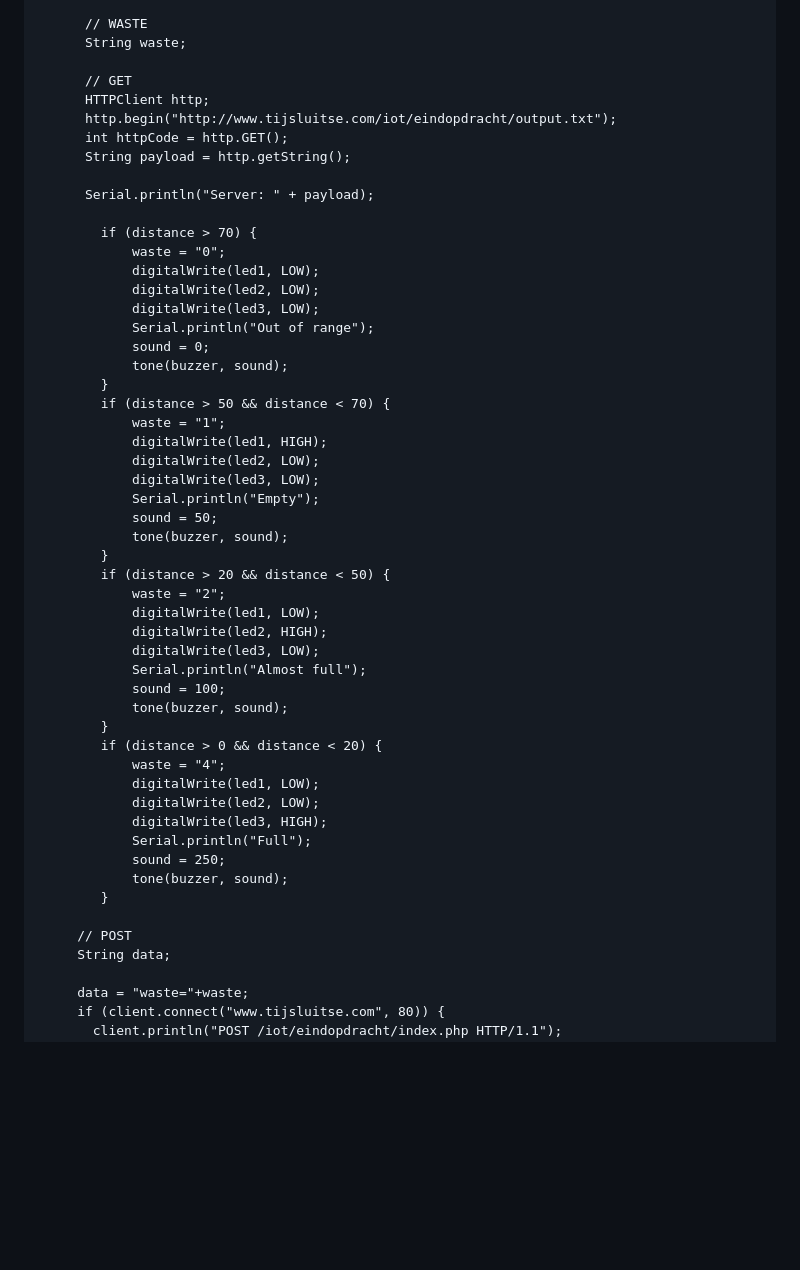
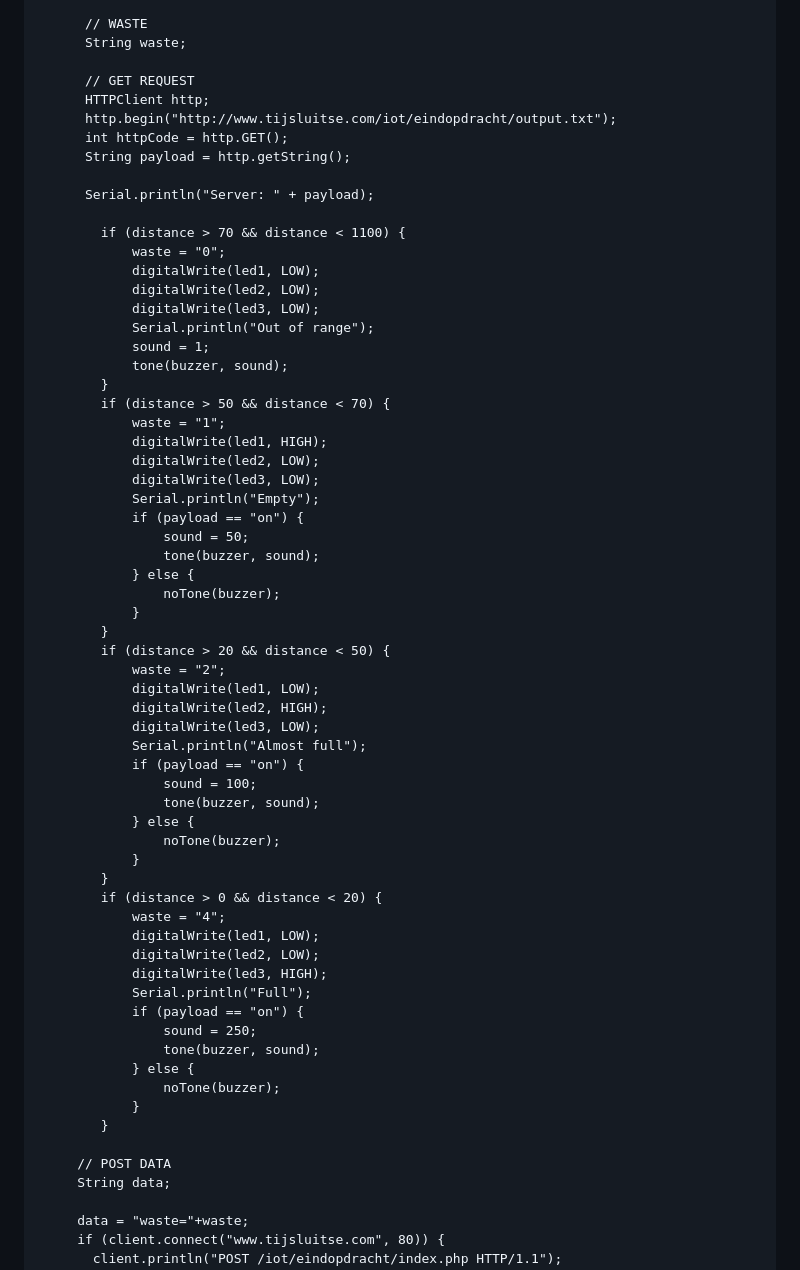
Before and after one commit to tijsluitse/internet-of-things, a Markdown page: waste-sensor/README.md, the part around the change printed below. Rendered like a GitHub page; blank space fills up the shorter version.

```diff
--- a/waste-sensor/README.md
+++ b/waste-sensor/README.md
@@ -107,7 +109,7 @@ void loop() {
 	  // WASTE
 	  String waste;
 
-	  // GET
+	  // GET REQUEST
 	  HTTPClient http;
 	  http.begin("http://www.tijsluitse.com/iot/eindopdracht/output.txt");
 	  int httpCode = http.GET();
@@ -115,13 +117,13 @@ void loop() {
 
 	  Serial.println("Server: " + payload);
 
-	    if (distance > 70) {
+	    if (distance > 70 && distance < 1100) {
 	     	waste = "0";
 	     	digitalWrite(led1, LOW);
 	     	digitalWrite(led2, LOW);
 	     	digitalWrite(led3, LOW);
 	     	Serial.println("Out of range");
-	     	sound = 0;
+	     	sound = 1;
 	     	tone(buzzer, sound);
 	    }
 	    if (distance > 50 && distance < 70) {
@@ -130,8 +132,12 @@ void loop() {
 	     	digitalWrite(led2, LOW);
 	     	digitalWrite(led3, LOW);
 	     	Serial.println("Empty");
-	     	sound = 50;
-	     	tone(buzzer, sound);
+	     	if (payload == "on") {
+	      		sound = 50;
+	      		tone(buzzer, sound);
+	     	} else {
+	      		noTone(buzzer);
+	     	}
 	    }
 	    if (distance > 20 && distance < 50) {
 	     	waste = "2";
@@ -139,8 +145,12 @@ void loop() {
 	     	digitalWrite(led2, HIGH);
 	     	digitalWrite(led3, LOW);
 	     	Serial.println("Almost full");
-	     	sound = 100;
-	     	tone(buzzer, sound);
+	     	if (payload == "on") {
+	      		sound = 100;
+	      		tone(buzzer, sound);
+	     	} else {
+	      		noTone(buzzer);
+	     	}
 	    }
 	    if (distance > 0 && distance < 20) {
 	     	waste = "4";
@@ -148,11 +158,15 @@ void loop() {
 	     	digitalWrite(led2, LOW);
 	     	digitalWrite(led3, HIGH);
 	     	Serial.println("Full");
-	     	sound = 250;
-	     	tone(buzzer, sound);
+	     	if (payload == "on") {
+	      		sound = 250;
+	      		tone(buzzer, sound);
+	     	} else {
+	      		noTone(buzzer);
+	     	}
 	    }
 
-	 // POST
+	 // POST DATA
 	 String data;
 
 	 data = "waste="+waste;
```
Also changed, not shown: other parts of waste-sensor/README.md (+80 -3 lines), waste-sensor/img/arduino.jpg (added), 2 other files.
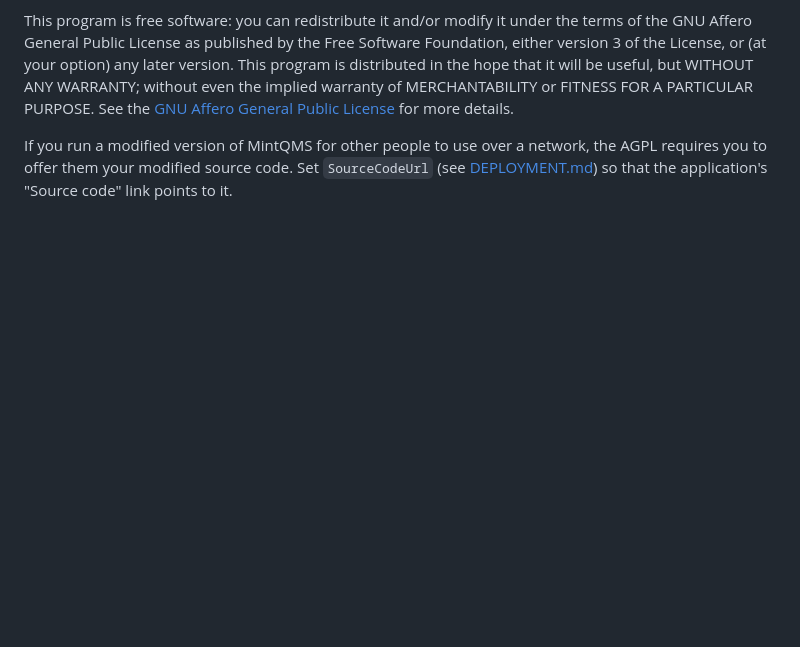
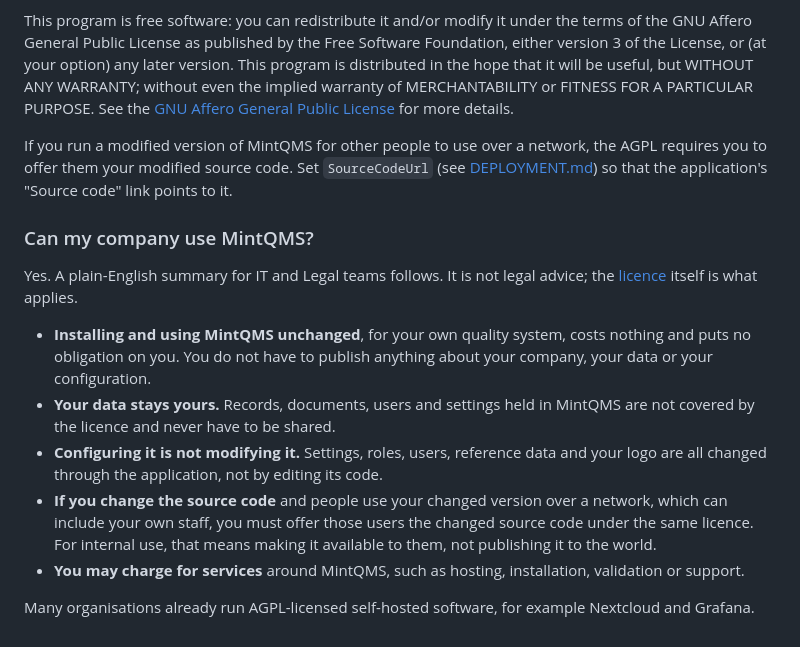
Before and after one commit to OpenGxPTools/MintQMS, a Markdown page: README.md, the part around the change. Rendered like a GitHub page; blank space fills up the shorter version.

Commit message:
README: plain-English answer to "Can my company use MintQMS?"
Co-Authored-By: Claude Opus 5.5 <noreply@anthropic.com>

```diff
--- a/README.md
+++ b/README.md
@@ -104,3 +104,22 @@ the [GNU Affero General Public License](LICENSE) for more details.
 If you run a modified version of MintQMS for other people to use over a network, the AGPL requires you to
 offer them your modified source code. Set `SourceCodeUrl` (see [DEPLOYMENT.md](DEPLOYMENT.md)) so that the
 application's "Source code" link points to it.
+
+### Can my company use MintQMS?
+
+Yes. A plain-English summary for IT and Legal teams follows. It is not legal advice; the [licence](LICENSE)
+itself is what applies.
+
+- **Installing and using MintQMS unchanged**, for your own quality system, costs nothing and puts no
+  obligation on you. You do not have to publish anything about your company, your data or your
+  configuration.
+- **Your data stays yours.** Records, documents, users and settings held in MintQMS are not covered by the
+  licence and never have to be shared.
+- **Configuring it is not modifying it.** Settings, roles, users, reference data and your logo are all
+  changed through the application, not by editing its code.
+- **If you change the source code** and people use your changed version over a network, which can include
+  your own staff, you must offer those users the changed source code under the same licence. For internal use,
+  that means making it available to them, not publishing it to the world.
+- **You may charge for services** around MintQMS, such as hosting, installation, validation or support.
+
+Many organisations already run AGPL-licensed self-hosted software, for example Nextcloud and Grafana.
```
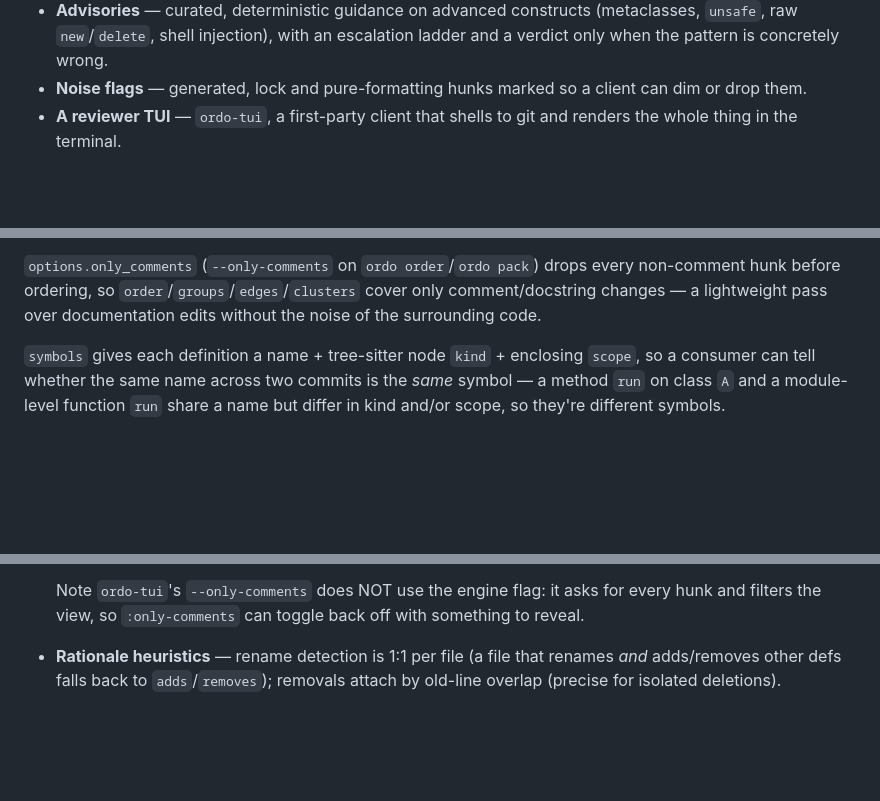
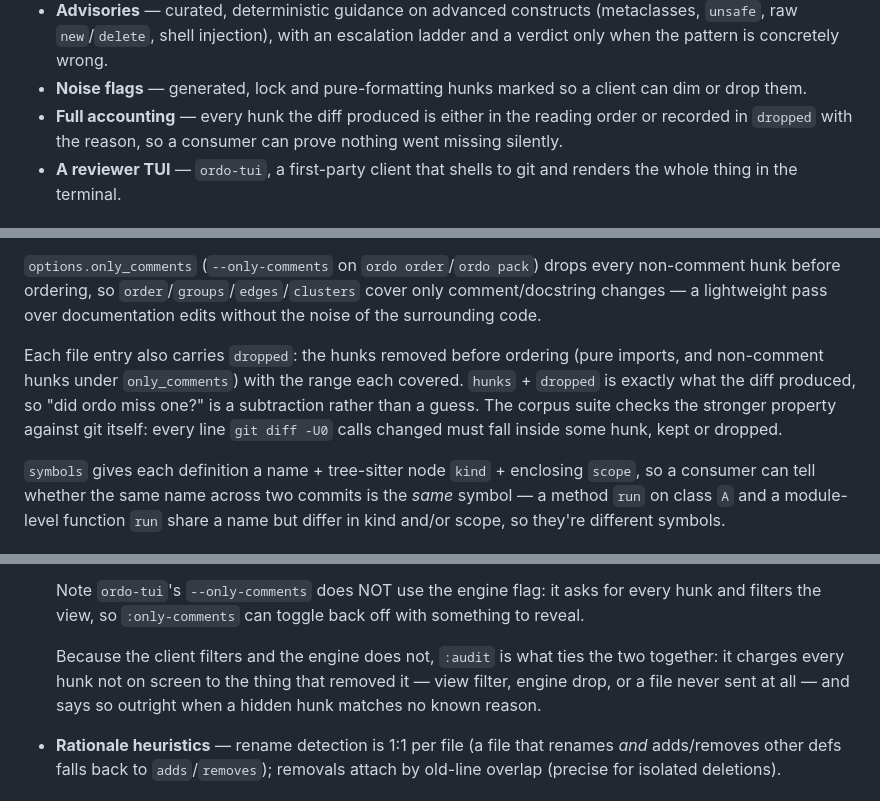
Before and after one commit to FoamScience/ordo, a Markdown page: README.md, 3 parts joined by grey strips. Rendered like a GitHub page; blank space fills up the shorter version.

Commit message:
docs: hunk accounting, :audit and the coverage invariant

```diff
--- a/README.md
+++ b/README.md
@@ -36,6 +36,9 @@ it as such.
   escalation ladder and a verdict only when the pattern is concretely wrong.
 - **Noise flags** — generated, lock and pure-formatting hunks marked so a
   client can dim or drop them.
+- **Full accounting** — every hunk the diff produced is either in the reading
+  order or recorded in `dropped` with the reason, so a consumer can prove
+  nothing went missing silently.
 - **A reviewer TUI** — `ordo-tui`, a first-party client that shells to git and
   renders the whole thing in the terminal.
 
@@ -100,6 +103,13 @@ context.
 every non-comment hunk before ordering, so `order`/`groups`/`edges`/`clusters`
 cover only comment/docstring changes — a lightweight pass over documentation
 edits without the noise of the surrounding code.
+
+Each file entry also carries `dropped`: the hunks removed before ordering
+(pure imports, and non-comment hunks under `only_comments`) with the range each
+covered. `hunks` + `dropped` is exactly what the diff produced, so "did ordo
+miss one?" is a subtraction rather than a guess. The corpus suite checks the
+stronger property against git itself: every line `git diff -U0` calls changed
+must fall inside some hunk, kept or dropped.
 
 `symbols` gives each definition a name + tree-sitter node `kind` + enclosing
 `scope`, so a consumer can tell whether the same name across two commits is the
@@ -365,6 +376,11 @@ back to file order.
   Note `ordo-tui`'s `--only-comments` does NOT use the engine flag: it asks
   for every hunk and filters the view, so `:only-comments` can toggle back off
   with something to reveal.
+
+  Because the client filters and the engine does not, `:audit` is what ties the
+  two together: it charges every hunk not on screen to the thing that removed
+  it — view filter, engine drop, or a file never sent at all — and says so
+  outright when a hidden hunk matches no known reason.
 - **Rationale heuristics** — rename detection is 1:1 per file (a file that
   renames *and* adds/removes other defs falls back to `adds`/`removes`);
   removals attach by old-line overlap (precise for isolated deletions).
```
Also changed, not shown: other parts of README.md (+1 -0 lines).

# [WORK INSTRUCTION]
Restate every line of the data above word for word, with the images removed.

# [RESPONSE TO THIS EXERCISE]
Before and after one commit to tijsluitse/internet-of-things, a Markdown page: waste-sensor/README.md, the part around the change printed below. Rendered like a GitHub page; blank space fills up the shorter version.

```diff
--- a/waste-sensor/README.md
+++ b/waste-sensor/README.md
@@ -107,7 +109,7 @@ void loop() {
 	  // WASTE
 	  String waste;
 
-	  // GET
+	  // GET REQUEST
 	  HTTPClient http;
 	  http.begin("http://www.tijsluitse.com/iot/eindopdracht/output.txt");
 	  int httpCode = http.GET();
@@ -115,13 +117,13 @@ void loop() {
 
 	  Serial.println("Server: " + payload);
 
-	    if (distance > 70) {
+	    if (distance > 70 && distance < 1100) {
 	     	waste = "0";
 	     	digitalWrite(led1, LOW);
 	     	digitalWrite(led2, LOW);
 	     	digitalWrite(led3, LOW);
 	     	Serial.println("Out of range");
-	     	sound = 0;
+	     	sound = 1;
 	     	tone(buzzer, sound);
 	    }
 	    if (distance > 50 && distance < 70) {
@@ -130,8 +132,12 @@ void loop() {
 	     	digitalWrite(led2, LOW);
 	     	digitalWrite(led3, LOW);
 	     	Serial.println("Empty");
-	     	sound = 50;
-	     	tone(buzzer, sound);
+	     	if (payload == "on") {
+	      		sound = 50;
+	      		tone(buzzer, sound);
+	     	} else {
+	      		noTone(buzzer);
+	     	}
 	    }
 	    if (distance > 20 && distance < 50) {
 	     	waste = "2";
@@ -139,8 +145,12 @@ void loop() {
 	     	digitalWrite(led2, HIGH);
 	     	digitalWrite(led3, LOW);
 	     	Serial.println("Almost full");
-	     	sound = 100;
-	     	tone(buzzer, sound);
+	     	if (payload == "on") {
+	      		sound = 100;
+	      		tone(buzzer, sound);
+	     	} else {
+	      		noTone(buzzer);
+	     	}
 	    }
 	    if (distance > 0 && distance < 20) {
 	     	waste = "4";
@@ -148,11 +158,15 @@ void loop() {
 	     	digitalWrite(led2, LOW);
 	     	digitalWrite(led3, HIGH);
 	     	Serial.println("Full");
-	     	sound = 250;
-	     	tone(buzzer, sound);
+	     	if (payload == "on") {
+	      		sound = 250;
+	      		tone(buzzer, sound);
+	     	} else {
+	      		noTone(buzzer);
+	     	}
 	    }
 
-	 // POST
+	 // POST DATA
 	 String data;
 
 	 data = "waste="+waste;
```
Also changed, not shown: other parts of waste-sensor/README.md (+80 -3 lines), waste-sensor/img/arduino.jpg (added), 2 other files.
Before and after one commit to OpenGxPTools/MintQMS, a Markdown page: README.md, the part around the change. Rendered like a GitHub page; blank space fills up the shorter version.

Commit message:
README: plain-English answer to "Can my company use MintQMS?"
Co-Authored-By: Claude Opus 5.5 <noreply@anthropic.com>

```diff
--- a/README.md
+++ b/README.md
@@ -104,3 +104,22 @@ the [GNU Affero General Public License](LICENSE) for more details.
 If you run a modified version of MintQMS for other people to use over a network, the AGPL requires you to
 offer them your modified source code. Set `SourceCodeUrl` (see [DEPLOYMENT.md](DEPLOYMENT.md)) so that the
 application's "Source code" link points to it.
+
+### Can my company use MintQMS?
+
+Yes. A plain-English summary for IT and Legal teams follows. It is not legal advice; the [licence](LICENSE)
+itself is what applies.
+
+- **Installing and using MintQMS unchanged**, for your own quality system, costs nothing and puts no
+  obligation on you. You do not have to publish anything about your company, your data or your
+  configuration.
+- **Your data stays yours.** Records, documents, users and settings held in MintQMS are not covered by the
+  licence and never have to be shared.
+- **Configuring it is not modifying it.** Settings, roles, users, reference data and your logo are all
+  changed through the application, not by editing its code.
+- **If you change the source code** and people use your changed version over a network, which can include
+  your own staff, you must offer those users the changed source code under the same licence. For internal use,
+  that means making it available to them, not publishing it to the world.
+- **You may charge for services** around MintQMS, such as hosting, installation, validation or support.
+
+Many organisations already run AGPL-licensed self-hosted software, for example Nextcloud and Grafana.
```
Before and after one commit to FoamScience/ordo, a Markdown page: README.md, 3 parts joined by grey strips. Rendered like a GitHub page; blank space fills up the shorter version.

Commit message:
docs: hunk accounting, :audit and the coverage invariant

```diff
--- a/README.md
+++ b/README.md
@@ -36,6 +36,9 @@ it as such.
   escalation ladder and a verdict only when the pattern is concretely wrong.
 - **Noise flags** — generated, lock and pure-formatting hunks marked so a
   client can dim or drop them.
+- **Full accounting** — every hunk the diff produced is either in the reading
+  order or recorded in `dropped` with the reason, so a consumer can prove
+  nothing went missing silently.
 - **A reviewer TUI** — `ordo-tui`, a first-party client that shells to git and
   renders the whole thing in the terminal.
 
@@ -100,6 +103,13 @@ context.
 every non-comment hunk before ordering, so `order`/`groups`/`edges`/`clusters`
 cover only comment/docstring changes — a lightweight pass over documentation
 edits without the noise of the surrounding code.
+
+Each file entry also carries `dropped`: the hunks removed before ordering
+(pure imports, and non-comment hunks under `only_comments`) with the range each
+covered. `hunks` + `dropped` is exactly what the diff produced, so "did ordo
+miss one?" is a subtraction rather than a guess. The corpus suite checks the
+stronger property against git itself: every line `git diff -U0` calls changed
+must fall inside some hunk, kept or dropped.
 
 `symbols` gives each definition a name + tree-sitter node `kind` + enclosing
 `scope`, so a consumer can tell whether the same name across two commits is the
@@ -365,6 +376,11 @@ back to file order.
   Note `ordo-tui`'s `--only-comments` does NOT use the engine flag: it asks
   for every hunk and filters the view, so `:only-comments` can toggle back off
   with something to reveal.
+
+  Because the client filters and the engine does not, `:audit` is what ties the
+  two together: it charges every hunk not on screen to the thing that removed
+  it — view filter, engine drop, or a file never sent at all — and says so
+  outright when a hidden hunk matches no known reason.
 - **Rationale heuristics** — rename detection is 1:1 per file (a file that
   renames *and* adds/removes other defs falls back to `adds`/`removes`);
   removals attach by old-line overlap (precise for isolated deletions).
```
Also changed, not shown: other parts of README.md (+1 -0 lines).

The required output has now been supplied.